We arrive in Telegraph Cove around 1530 and savor the atmosphere of this former logging and cannery town. A rough-hewn boardwalk wraps past a smattering of shops, whale- and bear-watching operations, restaurants and our hotel. The most interesting attraction is the Johnstone Strait Killer Whale Interpretive Centre, which features a complete fin-whale skeleton.
After a salmon dinner at the Killer Whale Café, we motor over to Swanson Island, where we’ve been advised that bears regularly frequent the desolate beaches in the evening. While Ursus arctos horribilis proves elusive, we savor the quiet beauty of conifer-cloaked hillsides, bald eagles and these seldom-seen rivers. “After so many years of sailing, to be able to get here so quickly makes you realize just how great our backyard is,” Vermeulen says.
We wake up the next day to bluebird skies and cruise leisurely to Desolation Sound. I take the helm before we enter Sunderland Channel. The wheel is steady as we approach the first whirlpools, but it jerks slightly when we hit a serious swirl. I correct, but the bow immediately finds another depression. Still, the Protector feels rock-solid.
The whirlpools intensify as we approach Dent Island. “Nobody would go through these holes and rapids on a slow boat,” Vermeulen says laughing. “But with 550 horsepower, we’ve got the power.”
Growling stomachs eventually direct us toward the Dent Island Lodge, a spectacular property owned by the Nordstrom family. Although the lodge welcomes the public, the meticulously maintained grounds, buildings and cabins give off a decidedly exclusive feel. A sumptuous lunch, served in a dining room with sweeping views of the harbor and the seaplane runway, reinforces our impression.
While it’s tempting to stay here, we’ve got only 24 hours left to return to Seattle. We push south-southeast through Desolation Sound toward Nanaimo. Vermeulen advises a quick detour to Teakerne Arm, where waterfalls pour into the mostly sweet-water inlet. We cut our engines and float into a tidy alcove.
“Hey, Olin, are those oysters?” asks Ralph. At Olin’s direction, we ease the bow toward a shell-encrusted wall. While most 7-year-olds daydream about ice-cream cones, Olin attains gastronomic nirvana with his first freshly harvested oyster. Vermeulen aims the bow toward Nanaimo, and the shucking crew ensures that he receives regular dividends.
Perhaps it was complacency triggered by the flawless evening light or the dramatic views of snowy peaks — or perhaps because partially submerged logs are really hard to see — but our luck decisively ends with a boat-shuddering thud! We immediately kill the power and inspect the port outboard, which took the full hit. All is fine, but this serves as a stark reminder of the realities of piloting log-strewn passages.

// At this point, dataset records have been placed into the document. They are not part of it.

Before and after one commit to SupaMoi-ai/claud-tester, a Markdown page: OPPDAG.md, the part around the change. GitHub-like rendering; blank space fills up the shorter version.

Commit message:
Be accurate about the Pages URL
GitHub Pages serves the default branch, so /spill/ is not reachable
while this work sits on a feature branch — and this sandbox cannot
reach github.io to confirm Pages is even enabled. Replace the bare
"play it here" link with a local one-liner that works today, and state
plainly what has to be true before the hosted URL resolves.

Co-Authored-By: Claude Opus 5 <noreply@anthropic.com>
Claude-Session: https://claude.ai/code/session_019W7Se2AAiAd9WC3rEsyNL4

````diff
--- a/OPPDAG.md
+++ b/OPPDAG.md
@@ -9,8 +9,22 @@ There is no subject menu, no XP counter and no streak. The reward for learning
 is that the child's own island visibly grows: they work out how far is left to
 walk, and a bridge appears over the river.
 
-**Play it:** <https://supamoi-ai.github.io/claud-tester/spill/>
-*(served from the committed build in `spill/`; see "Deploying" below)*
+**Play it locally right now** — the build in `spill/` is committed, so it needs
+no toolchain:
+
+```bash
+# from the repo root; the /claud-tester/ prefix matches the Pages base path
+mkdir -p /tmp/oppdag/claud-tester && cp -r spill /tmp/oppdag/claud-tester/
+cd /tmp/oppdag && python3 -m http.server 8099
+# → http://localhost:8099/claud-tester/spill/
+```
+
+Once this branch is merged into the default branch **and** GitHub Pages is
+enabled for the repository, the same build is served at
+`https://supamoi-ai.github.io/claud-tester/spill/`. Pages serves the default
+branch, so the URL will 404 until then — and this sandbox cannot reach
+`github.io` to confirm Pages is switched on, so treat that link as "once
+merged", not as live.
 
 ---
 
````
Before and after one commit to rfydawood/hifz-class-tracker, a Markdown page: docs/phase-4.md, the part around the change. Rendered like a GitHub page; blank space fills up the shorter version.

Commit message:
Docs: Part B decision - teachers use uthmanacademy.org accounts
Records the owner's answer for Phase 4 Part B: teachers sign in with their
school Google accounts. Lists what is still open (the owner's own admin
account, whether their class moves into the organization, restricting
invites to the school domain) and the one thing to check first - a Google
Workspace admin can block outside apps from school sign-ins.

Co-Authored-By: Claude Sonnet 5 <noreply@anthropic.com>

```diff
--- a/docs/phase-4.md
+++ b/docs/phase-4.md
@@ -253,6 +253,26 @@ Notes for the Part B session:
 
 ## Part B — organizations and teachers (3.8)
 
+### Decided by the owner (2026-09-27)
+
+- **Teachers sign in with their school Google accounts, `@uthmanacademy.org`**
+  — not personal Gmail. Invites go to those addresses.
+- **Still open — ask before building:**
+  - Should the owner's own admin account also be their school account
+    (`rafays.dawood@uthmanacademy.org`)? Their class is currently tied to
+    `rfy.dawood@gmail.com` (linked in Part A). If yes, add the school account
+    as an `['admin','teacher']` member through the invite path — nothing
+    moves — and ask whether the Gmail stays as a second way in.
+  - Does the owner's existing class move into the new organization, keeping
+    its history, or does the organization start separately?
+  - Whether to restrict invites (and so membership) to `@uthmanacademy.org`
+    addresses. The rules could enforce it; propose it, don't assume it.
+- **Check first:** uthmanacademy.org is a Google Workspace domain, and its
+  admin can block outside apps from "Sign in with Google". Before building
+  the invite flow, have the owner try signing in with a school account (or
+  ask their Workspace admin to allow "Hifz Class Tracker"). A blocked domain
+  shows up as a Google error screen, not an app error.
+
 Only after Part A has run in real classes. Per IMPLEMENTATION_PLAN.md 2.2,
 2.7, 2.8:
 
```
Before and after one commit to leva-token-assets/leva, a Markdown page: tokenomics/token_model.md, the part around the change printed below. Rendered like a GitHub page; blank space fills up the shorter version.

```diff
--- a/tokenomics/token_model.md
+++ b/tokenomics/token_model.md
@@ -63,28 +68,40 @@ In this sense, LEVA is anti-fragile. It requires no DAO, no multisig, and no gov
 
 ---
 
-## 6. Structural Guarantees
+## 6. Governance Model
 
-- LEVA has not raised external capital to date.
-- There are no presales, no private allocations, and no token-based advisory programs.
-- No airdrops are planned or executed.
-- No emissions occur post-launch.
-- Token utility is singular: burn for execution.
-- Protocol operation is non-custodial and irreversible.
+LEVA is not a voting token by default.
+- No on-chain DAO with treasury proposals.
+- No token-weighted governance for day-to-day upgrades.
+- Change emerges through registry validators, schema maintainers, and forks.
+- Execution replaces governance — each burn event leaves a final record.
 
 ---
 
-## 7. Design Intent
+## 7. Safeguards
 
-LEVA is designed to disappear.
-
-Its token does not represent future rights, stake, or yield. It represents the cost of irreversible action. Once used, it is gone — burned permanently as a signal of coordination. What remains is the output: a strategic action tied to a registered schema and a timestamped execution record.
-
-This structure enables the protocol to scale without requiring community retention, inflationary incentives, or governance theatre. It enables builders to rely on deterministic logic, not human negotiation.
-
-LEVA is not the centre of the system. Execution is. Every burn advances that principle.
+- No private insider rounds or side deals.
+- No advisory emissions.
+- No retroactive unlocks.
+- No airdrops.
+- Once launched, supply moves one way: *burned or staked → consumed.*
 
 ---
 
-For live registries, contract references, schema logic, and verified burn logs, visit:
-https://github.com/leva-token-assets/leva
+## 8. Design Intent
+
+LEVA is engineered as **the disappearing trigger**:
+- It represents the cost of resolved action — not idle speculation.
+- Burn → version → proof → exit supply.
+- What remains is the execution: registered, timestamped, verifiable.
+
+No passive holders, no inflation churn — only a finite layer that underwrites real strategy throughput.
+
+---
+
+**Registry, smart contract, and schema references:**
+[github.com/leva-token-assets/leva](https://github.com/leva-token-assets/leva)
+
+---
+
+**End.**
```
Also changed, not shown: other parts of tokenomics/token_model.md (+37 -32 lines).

The next morning we take the more sheltered route down the Strait of Georgia and into Skagit Bay, Washington, via Deception Pass. We enjoy fast cruising all the way to the Roche Harbor customs dock, where we stock up on enough victuals to last us until Penn Cove, where Ralph swears the world’s best mussels await us at the Captain Whidbey Inn.
We reel off miles, spotting a sandbar that’s serving as a temporary rookery for 20-plus bald eagles, doubling Olin’s count for the trip. We barely finish exchanging high fives before the Deception Pass Bridge heaves into view. Again, the charts, iPads and chart plotter are carefully consulted as Vermeulen masterfully weaves past known rocks.
Arriving at Penn Cove, Ralph braves frigid, knee-deep water to retrieve our to-go order from the Captain Whidbey Inn. Instantly, the afterdeck is awash with the decadent smell of butter-sautéed garlic and — Ralph was right — the world’s best mussels. Full bellies and lumpy seas carry us back to Seattle, where we return some 80 hours after departing.
“Removal,” said Vermeulen, sensing my final question. “That’s the reason for owning this boat.”
I consider his philosophy. While some people might question the sanity of dropping serious coin on an inflatable, I realize that it is among the best choices for safely tackling this sort of high-speed adventure cruising — and even then, you’d better have a damn good log spotter.
Protector Boats, 877-664-2628; www.protectorboats.com